2023 RTP round - Impact of of calibration sky models on EoR angular power spectrum

Status: Closed

Applications open: 8/07/2022
Applications close: 18/08/2022

View printable version [.pdf]

About this scholarship

"The Murchison Widefield Array (MWA) is a radio telescope, located at the Murchison Radio-astronomy Observatory in the mid-west of Western Australia which is considered ideal for its low-level radio frequency interference. The instrument serves as a precursor for Low-Frequency Square Kilometre Array. The first construction phase of the MWA, commonly known as Phase I, consists of 128 tiles.  Each tile is made up of 4x4 dual polarised dipoles. These tiles are optimised to operate between 70-300 MHz. Phase I of the MWA was among the first-generation radio interferometers focused on the detection of the Epoch of Reionisation (EoR) and it was designed as a general-purpose array to improve both the imaging capabilities and sensitivity on angular power spectrum scales. The EoR is the period when the Universe went from being completely neutral to an ionised one. Phase II of the MWA was designed through lessons learnt from MWA Phase I and other experiments dedicated toward the EoR, which is an update of 56 new tiles beyond the circumference of the existing ones.

Observations of the EoR using the 21 hydrogen lines are challenged by strong Galactic and extra-Galactic foregrounds that are a few orders of magnitude higher than the desired 21 cm signal. Precise calibration is one of fundamental keys to separation of these bright foregrounds from the desired 21 cm signal. MWA uses a Real Time and Imaging System (RTS) for data reduction and calibration. An improved version of the RTS is currently being developed by the MWA Team, known as Hyperdrive . The objectives of the project are (1) to calibrate Phase I/Phase II data using hyperdrive and compare with RTS; (2) To estimate a lower bound for point sources in our calibration models beyond which negligible difference is observed in the EoR angular power spectrum; (3) to derive (if any) a relationship between array layout and flux density threshold in our sky models; (4) to estimate any instrumental leakage in the EoR power spectrum caused by using incomplete sky models for calibration."

An Internship opportunity may also be available with this project.

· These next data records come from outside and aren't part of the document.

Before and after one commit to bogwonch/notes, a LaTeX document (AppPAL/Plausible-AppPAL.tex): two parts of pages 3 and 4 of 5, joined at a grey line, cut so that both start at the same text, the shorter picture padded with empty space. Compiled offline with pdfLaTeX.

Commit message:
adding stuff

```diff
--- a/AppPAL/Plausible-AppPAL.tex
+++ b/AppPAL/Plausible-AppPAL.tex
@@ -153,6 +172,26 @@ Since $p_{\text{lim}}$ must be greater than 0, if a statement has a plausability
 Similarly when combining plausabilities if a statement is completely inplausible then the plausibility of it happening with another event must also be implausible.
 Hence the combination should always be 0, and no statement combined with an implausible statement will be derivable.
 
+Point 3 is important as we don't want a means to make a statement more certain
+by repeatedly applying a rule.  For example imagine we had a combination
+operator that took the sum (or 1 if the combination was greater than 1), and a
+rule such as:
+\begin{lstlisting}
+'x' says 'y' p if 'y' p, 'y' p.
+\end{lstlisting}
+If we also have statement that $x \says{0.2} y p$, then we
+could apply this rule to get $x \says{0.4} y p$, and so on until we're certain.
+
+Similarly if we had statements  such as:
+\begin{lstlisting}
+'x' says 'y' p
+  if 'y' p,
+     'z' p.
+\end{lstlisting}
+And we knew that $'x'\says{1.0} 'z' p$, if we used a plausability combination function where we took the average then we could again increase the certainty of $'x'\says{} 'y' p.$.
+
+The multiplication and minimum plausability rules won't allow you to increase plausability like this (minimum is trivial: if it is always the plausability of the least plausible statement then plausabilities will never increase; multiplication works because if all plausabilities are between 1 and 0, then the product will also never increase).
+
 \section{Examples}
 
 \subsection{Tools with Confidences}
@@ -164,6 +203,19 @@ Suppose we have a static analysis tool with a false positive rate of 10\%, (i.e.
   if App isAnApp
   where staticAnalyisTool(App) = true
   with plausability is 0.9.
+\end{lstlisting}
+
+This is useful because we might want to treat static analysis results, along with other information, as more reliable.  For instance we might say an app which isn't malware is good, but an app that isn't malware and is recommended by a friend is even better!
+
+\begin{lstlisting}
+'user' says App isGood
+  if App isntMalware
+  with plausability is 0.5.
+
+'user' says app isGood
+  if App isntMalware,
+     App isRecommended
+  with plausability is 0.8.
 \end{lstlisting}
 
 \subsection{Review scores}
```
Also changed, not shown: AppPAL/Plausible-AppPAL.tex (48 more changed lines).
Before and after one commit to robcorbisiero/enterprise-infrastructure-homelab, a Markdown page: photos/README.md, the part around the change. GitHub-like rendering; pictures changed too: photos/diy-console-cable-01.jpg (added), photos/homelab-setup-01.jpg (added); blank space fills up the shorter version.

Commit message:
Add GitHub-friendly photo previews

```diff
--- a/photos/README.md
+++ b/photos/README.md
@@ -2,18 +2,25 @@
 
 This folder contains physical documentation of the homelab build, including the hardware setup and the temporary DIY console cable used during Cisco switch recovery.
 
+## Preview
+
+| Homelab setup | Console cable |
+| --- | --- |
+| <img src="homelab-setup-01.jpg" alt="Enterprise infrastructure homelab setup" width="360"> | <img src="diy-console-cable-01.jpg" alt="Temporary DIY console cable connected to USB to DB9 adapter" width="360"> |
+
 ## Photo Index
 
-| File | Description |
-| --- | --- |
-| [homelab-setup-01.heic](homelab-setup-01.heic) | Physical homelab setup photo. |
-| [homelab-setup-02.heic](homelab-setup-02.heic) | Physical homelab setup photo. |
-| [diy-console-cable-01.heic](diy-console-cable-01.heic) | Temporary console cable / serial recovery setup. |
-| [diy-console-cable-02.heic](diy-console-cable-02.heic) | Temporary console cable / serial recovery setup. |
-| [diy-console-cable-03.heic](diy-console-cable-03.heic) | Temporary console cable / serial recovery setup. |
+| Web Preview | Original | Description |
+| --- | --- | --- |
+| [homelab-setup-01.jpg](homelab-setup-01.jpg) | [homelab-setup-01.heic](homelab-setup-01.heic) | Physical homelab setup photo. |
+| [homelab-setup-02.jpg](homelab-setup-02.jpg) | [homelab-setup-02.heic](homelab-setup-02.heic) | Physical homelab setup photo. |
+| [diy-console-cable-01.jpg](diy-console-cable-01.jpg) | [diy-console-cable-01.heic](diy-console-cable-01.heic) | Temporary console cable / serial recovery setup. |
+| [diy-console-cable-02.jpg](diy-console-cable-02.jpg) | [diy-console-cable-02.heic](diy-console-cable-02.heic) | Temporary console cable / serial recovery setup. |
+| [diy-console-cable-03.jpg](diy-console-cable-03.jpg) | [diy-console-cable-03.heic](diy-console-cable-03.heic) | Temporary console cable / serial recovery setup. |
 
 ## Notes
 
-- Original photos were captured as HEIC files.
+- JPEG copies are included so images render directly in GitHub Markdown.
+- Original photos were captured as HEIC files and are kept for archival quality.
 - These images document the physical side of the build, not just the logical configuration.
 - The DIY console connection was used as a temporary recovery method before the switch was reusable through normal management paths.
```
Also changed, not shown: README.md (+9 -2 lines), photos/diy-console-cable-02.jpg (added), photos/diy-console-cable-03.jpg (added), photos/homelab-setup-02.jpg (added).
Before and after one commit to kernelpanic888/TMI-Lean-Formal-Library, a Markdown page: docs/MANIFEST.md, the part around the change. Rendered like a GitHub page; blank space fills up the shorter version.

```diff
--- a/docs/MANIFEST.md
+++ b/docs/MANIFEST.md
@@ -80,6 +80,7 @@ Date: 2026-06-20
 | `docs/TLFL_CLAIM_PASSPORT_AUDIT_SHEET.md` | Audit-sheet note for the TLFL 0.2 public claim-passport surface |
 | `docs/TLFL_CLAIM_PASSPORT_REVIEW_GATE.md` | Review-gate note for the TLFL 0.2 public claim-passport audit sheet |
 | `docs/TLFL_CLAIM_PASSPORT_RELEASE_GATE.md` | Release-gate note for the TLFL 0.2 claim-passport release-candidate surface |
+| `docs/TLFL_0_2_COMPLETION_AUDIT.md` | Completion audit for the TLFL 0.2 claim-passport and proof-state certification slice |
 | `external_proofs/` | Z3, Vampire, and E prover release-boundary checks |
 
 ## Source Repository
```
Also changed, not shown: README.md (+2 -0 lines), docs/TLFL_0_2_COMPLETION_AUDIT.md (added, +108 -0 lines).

  • Future Students
  • Faculty of Science & Engineering
    • Science courses
    • Engineering courses
  • Higher Degree by Research
  • Australian Citizen
  • Australian Permanent Resident
  • New Zealand Citizen
  • Permanent Humanitarian Visa
  • Merit Based

The annual scholarship package (stipend and tuition fees) is approx. $60,000 - $70,000 p.a. 

Successful HDR applicants for admission will receive a 100% fee offset for up to 4 years, stipend scholarships, valued at approx. $28,800 p.a. for up to a maximum of 3.5 years, are determined via a competitive selection process.  

For detailed information, visit: Research Training Program (RTP) Scholarships | Curtin University, Perth, Australia.

Scholarship Details


All applicable HDR courses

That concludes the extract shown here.